*Brief:* With no line left out, restate the data word for word.

⁂

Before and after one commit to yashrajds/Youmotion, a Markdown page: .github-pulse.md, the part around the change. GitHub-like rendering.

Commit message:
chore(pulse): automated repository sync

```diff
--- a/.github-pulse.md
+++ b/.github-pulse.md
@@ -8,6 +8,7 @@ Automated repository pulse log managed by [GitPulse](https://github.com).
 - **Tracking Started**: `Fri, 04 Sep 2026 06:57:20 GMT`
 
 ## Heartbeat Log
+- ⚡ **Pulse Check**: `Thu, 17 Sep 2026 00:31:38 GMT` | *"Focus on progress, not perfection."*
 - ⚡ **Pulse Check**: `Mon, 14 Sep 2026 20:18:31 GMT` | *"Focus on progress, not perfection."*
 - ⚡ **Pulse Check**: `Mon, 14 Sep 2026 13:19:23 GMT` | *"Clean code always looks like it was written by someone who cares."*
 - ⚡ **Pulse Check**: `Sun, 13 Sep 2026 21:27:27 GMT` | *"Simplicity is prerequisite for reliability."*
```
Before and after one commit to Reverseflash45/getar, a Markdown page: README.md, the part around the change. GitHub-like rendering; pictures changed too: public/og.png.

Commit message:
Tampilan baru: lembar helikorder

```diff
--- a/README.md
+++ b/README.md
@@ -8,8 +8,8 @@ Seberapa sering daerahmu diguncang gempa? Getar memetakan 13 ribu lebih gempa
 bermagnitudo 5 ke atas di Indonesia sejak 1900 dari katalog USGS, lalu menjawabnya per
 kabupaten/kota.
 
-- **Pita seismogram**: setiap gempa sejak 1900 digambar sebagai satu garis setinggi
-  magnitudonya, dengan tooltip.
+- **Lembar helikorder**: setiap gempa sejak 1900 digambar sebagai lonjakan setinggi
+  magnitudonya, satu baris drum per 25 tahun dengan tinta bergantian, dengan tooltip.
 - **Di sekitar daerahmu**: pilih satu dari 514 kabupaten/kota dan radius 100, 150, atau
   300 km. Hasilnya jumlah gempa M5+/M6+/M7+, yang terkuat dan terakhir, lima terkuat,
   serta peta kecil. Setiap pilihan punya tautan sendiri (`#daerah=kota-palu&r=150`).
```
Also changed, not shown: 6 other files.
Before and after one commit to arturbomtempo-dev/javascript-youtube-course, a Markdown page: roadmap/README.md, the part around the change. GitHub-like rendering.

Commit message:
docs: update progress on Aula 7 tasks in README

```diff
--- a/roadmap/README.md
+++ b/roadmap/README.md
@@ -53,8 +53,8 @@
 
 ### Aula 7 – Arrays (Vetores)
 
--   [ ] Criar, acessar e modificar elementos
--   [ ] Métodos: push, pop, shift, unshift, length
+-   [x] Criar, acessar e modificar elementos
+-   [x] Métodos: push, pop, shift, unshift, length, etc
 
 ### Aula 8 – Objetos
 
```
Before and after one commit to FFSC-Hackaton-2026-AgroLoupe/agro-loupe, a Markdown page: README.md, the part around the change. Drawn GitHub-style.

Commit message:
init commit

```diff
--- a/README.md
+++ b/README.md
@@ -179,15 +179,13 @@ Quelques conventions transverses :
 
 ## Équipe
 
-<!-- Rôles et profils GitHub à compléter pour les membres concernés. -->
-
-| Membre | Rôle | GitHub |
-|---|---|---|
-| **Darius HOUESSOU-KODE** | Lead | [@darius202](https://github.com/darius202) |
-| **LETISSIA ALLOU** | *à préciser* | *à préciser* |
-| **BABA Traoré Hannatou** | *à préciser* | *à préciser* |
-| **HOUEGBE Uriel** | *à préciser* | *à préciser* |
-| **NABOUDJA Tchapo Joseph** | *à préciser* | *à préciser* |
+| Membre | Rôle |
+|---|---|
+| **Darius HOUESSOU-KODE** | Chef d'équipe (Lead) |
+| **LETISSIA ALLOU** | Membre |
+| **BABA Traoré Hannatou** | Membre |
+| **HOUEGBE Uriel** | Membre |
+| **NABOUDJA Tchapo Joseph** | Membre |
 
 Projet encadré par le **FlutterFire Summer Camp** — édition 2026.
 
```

⁂

*Result of the exercise:*
Before and after one commit to yashrajds/Youmotion, a Markdown page: .github-pulse.md, the part around the change. GitHub-like rendering.

Commit message:
chore(pulse): automated repository sync

```diff
--- a/.github-pulse.md
+++ b/.github-pulse.md
@@ -8,6 +8,7 @@ Automated repository pulse log managed by [GitPulse](https://github.com).
 - **Tracking Started**: `Fri, 04 Sep 2026 06:57:20 GMT`
 
 ## Heartbeat Log
+- ⚡ **Pulse Check**: `Thu, 17 Sep 2026 00:31:38 GMT` | *"Focus on progress, not perfection."*
 - ⚡ **Pulse Check**: `Mon, 14 Sep 2026 20:18:31 GMT` | *"Focus on progress, not perfection."*
 - ⚡ **Pulse Check**: `Mon, 14 Sep 2026 13:19:23 GMT` | *"Clean code always looks like it was written by someone who cares."*
 - ⚡ **Pulse Check**: `Sun, 13 Sep 2026 21:27:27 GMT` | *"Simplicity is prerequisite for reliability."*
```
Before and after one commit to Reverseflash45/getar, a Markdown page: README.md, the part around the change. GitHub-like rendering; pictures changed too: public/og.png.

Commit message:
Tampilan baru: lembar helikorder

```diff
--- a/README.md
+++ b/README.md
@@ -8,8 +8,8 @@ Seberapa sering daerahmu diguncang gempa? Getar memetakan 13 ribu lebih gempa
 bermagnitudo 5 ke atas di Indonesia sejak 1900 dari katalog USGS, lalu menjawabnya per
 kabupaten/kota.
 
-- **Pita seismogram**: setiap gempa sejak 1900 digambar sebagai satu garis setinggi
-  magnitudonya, dengan tooltip.
+- **Lembar helikorder**: setiap gempa sejak 1900 digambar sebagai lonjakan setinggi
+  magnitudonya, satu baris drum per 25 tahun dengan tinta bergantian, dengan tooltip.
 - **Di sekitar daerahmu**: pilih satu dari 514 kabupaten/kota dan radius 100, 150, atau
   300 km. Hasilnya jumlah gempa M5+/M6+/M7+, yang terkuat dan terakhir, lima terkuat,
   serta peta kecil. Setiap pilihan punya tautan sendiri (`#daerah=kota-palu&r=150`).
```
Also changed, not shown: 6 other files.
Before and after one commit to arturbomtempo-dev/javascript-youtube-course, a Markdown page: roadmap/README.md, the part around the change. GitHub-like rendering.

Commit message:
docs: update progress on Aula 7 tasks in README

```diff
--- a/roadmap/README.md
+++ b/roadmap/README.md
@@ -53,8 +53,8 @@
 
 ### Aula 7 – Arrays (Vetores)
 
--   [ ] Criar, acessar e modificar elementos
--   [ ] Métodos: push, pop, shift, unshift, length
+-   [x] Criar, acessar e modificar elementos
+-   [x] Métodos: push, pop, shift, unshift, length, etc
 
 ### Aula 8 – Objetos
 
```
Before and after one commit to FFSC-Hackaton-2026-AgroLoupe/agro-loupe, a Markdown page: README.md, the part around the change. Drawn GitHub-style.

Commit message:
init commit

```diff
--- a/README.md
+++ b/README.md
@@ -179,15 +179,13 @@ Quelques conventions transverses :
 
 ## Équipe
 
-<!-- Rôles et profils GitHub à compléter pour les membres concernés. -->
-
-| Membre | Rôle | GitHub |
-|---|---|---|
-| **Darius HOUESSOU-KODE** | Lead | [@darius202](https://github.com/darius202) |
-| **LETISSIA ALLOU** | *à préciser* | *à préciser* |
-| **BABA Traoré Hannatou** | *à préciser* | *à préciser* |
-| **HOUEGBE Uriel** | *à préciser* | *à préciser* |
-| **NABOUDJA Tchapo Joseph** | *à préciser* | *à préciser* |
+| Membre | Rôle |
+|---|---|
+| **Darius HOUESSOU-KODE** | Chef d'équipe (Lead) |
+| **LETISSIA ALLOU** | Membre |
+| **BABA Traoré Hannatou** | Membre |
+| **HOUEGBE Uriel** | Membre |
+| **NABOUDJA Tchapo Joseph** | Membre |
 
 Projet encadré par le **FlutterFire Summer Camp** — édition 2026.
 
```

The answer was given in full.